San Jose State University
Department of Human Performance


Choosing a Topic

The first task to tackle, often the most difficult, in writing a review of literature is choosing a topic. Often the task is especially difficult because of a lack of knowledge in the content area. Below are some hints for facilitating your selection of a topic. First, skim through your textbook and identify broad topics in the discipline that interest you. Second, read the chapters associated with the topics you pick to develop familiarity with the vocabulary (key words), primary investigators, and issues or controversies in the area. Other exercise physiology books and the list of Possible Topics for In-Class Discussion may also be used to identify topics. Third, narrow the focus of your interest to a fairly narrow (manageable) topic. For example, if you are interested in the anaerobic threshold you need to narrow your field of investigation to some aspect of this topic (e.g., measurement indices or AnT and performance) The next step, after choosing a topic, is to go to the library and search for journal articles published in the area. Use the education, physical education, sports, and medical on-line indices to facilitate the search. Use key words to find article titles for specific topics; sometimes abstracts are provided for the reader's reference. Abstracts can be useful, time saving devices because they aid in weeding good, associated literature from unrelated, peripheral articles.

Selecting Appropriate Articles

The type of articles that are selected for a good review of literature are theoretical presentations, review articles, and empirical research articles. Choosing the work of a single researcher may be one method for starting a literature review. Your presentation will be more powerful if conflicting theoretical positions and findings are presented along with the position or prediction that you support in your paper. You should choose several researchers' works that have added to the knowledge base in a specific area. Strive to eliminate (or explain away) articles that have faulty methods or that use faulty reasoning to support their findings.

Reviewing the Articles

It is best if you read the article and then summarize the method, results, and discussion. In this way you do not risk quoting an author out of context or plagiarizing. Additionally you are forced to understand the article more thoroughly than if you copy quotations. Expect to have read the research articles more than once in order to completely understand the material. A common method for reviewing research articles is to write notes about the article while reading it. This may be a mistake. A review of this type often leads the investigator to copying quotations from the article and then using the quotes in the review, or plagiarizing the work of others. Often quotes are taken out of context and are misleading. Using a 5" by 7" index card for note taking has many advantages. The top wide margin of the card can be used to write the bibliographic information (always include all needed information) and the remaining front and back of the card is large enough for your written summary information. Be sure to use a new card for each study reviewed. At the end of your literature search these separate cards will enable you to group similar studies under headings. Also when you type your reference list you can alphabetize the cards and type the list directly from them. This method is a great time saver.

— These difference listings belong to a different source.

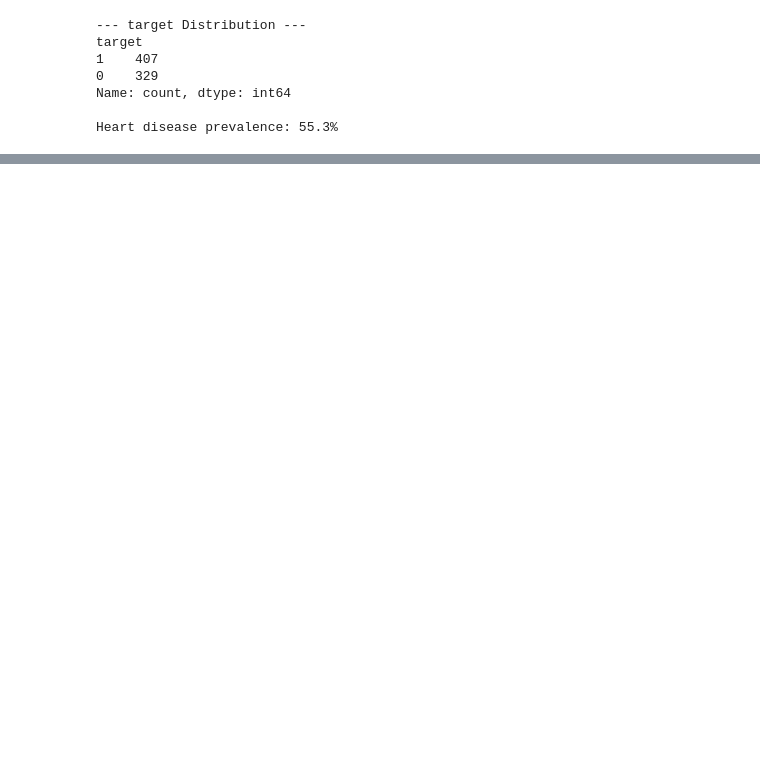
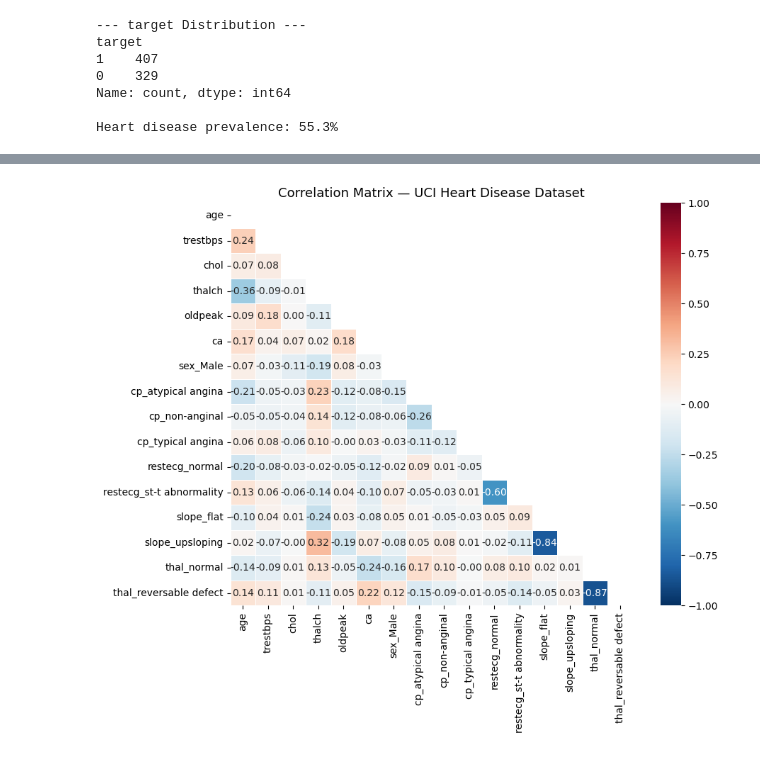
Before and after one commit to Team2sn/SPARK-TEAM-2-SENEGAL, a Jupyter notebook: Hackaton week 6/notebooks/spark-2026-heart_disease-notebook.ipynb, the cells around one changed output, grey strips where cells are left out. Saved outputs shown, nothing was run; the diff lists cells and outputs as text; code cells hidden in the pictures; blank space fills up the shorter version.

```diff
--- a/Hackaton week 6/notebooks/spark-2026-heart_disease-notebook.ipynb
+++ b/Hackaton week 6/notebooks/spark-2026-heart_disease-notebook.ipynb
@@ -150,0 +309,13 @@ Total complete cases: 246 / 736
+# %%
+# Encodage
+features = pd.get_dummies(train_df.drop(columns=["target"]), drop_first=True)
+target = train_df["target"]
+features = features.astype(int)
+# --- Separate features and target ---
+# --- Split the dataset (80% train, 20% test, stratified) ---
+X_train, X_test, y_train, y_test = train_test_split(
+    features, target, test_size=0.2, random_state=42, stratify=target)
+
+print(f"--Training set-- {X_train.shape[0]} patients --({y_train.mean():.1%} Heart Disease)")
+print(f"--Testing set--  {X_test.shape[0]} patients --({y_test.mean():.1%} Heart Disease)")
+print("✅ Class proportions preserved in both sets (stratified split)")
@@ -169,0 +463,12 @@ y = train_df["target"]
+# %%
+# --- Correlation heatmap ---
+fig, ax = plt.subplots(figsize=(10, 8))
+corr = features.corr()
+mask = np.triu(np.ones_like(corr, dtype=bool))
+sns.heatmap(corr, mask=mask, annot=True, fmt=".2f", cmap="RdBu_r",
+            center=0, vmin=-1, vmax=1, ax=ax, square=True, linewidths=0.5)
+ax.set_title('Correlation Matrix — UCI Heart Disease Dataset', fontsize=13)
+plt.tight_layout()
+plt.show()
+# %% [output]
+[figure, added]
```
Also changed, not shown: parts of 33 cells of this notebook.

You should become familiar with the format of the American Psychological Association (APA). This format is the one most used in exercise physiology writing. A brief APA style guide will be provided, however, it is recommended that you purchase or refer to the APA Publication Manual for detailed information.

Other Considerations

A good review of literature is one in which the topic is narrowly defined. When writing the review the discussion of articles should be integrated and critical. Take changes when you critique the nature of the experimentation and discussions. You will become more proficient at this task as time passes. This is your paper! It is your chance to analyze and interpret literature and expound on ideas. Treat the paper as a forum for expressing important ideas. You are expected to write a paper that is insightful and analytical.

Final Recommendations

Begin to choose your topic today. Think about your interests and look through the textbook. Feel free to discuss your topic or potential topics with me. This may be useful since I can help to focus your attention on specific, narrow topics and articles in the literature.

revised: 7/96
Carol L. Christensen (home page)
Department of Human Performance
San Jose State University
phone: 408-924-3035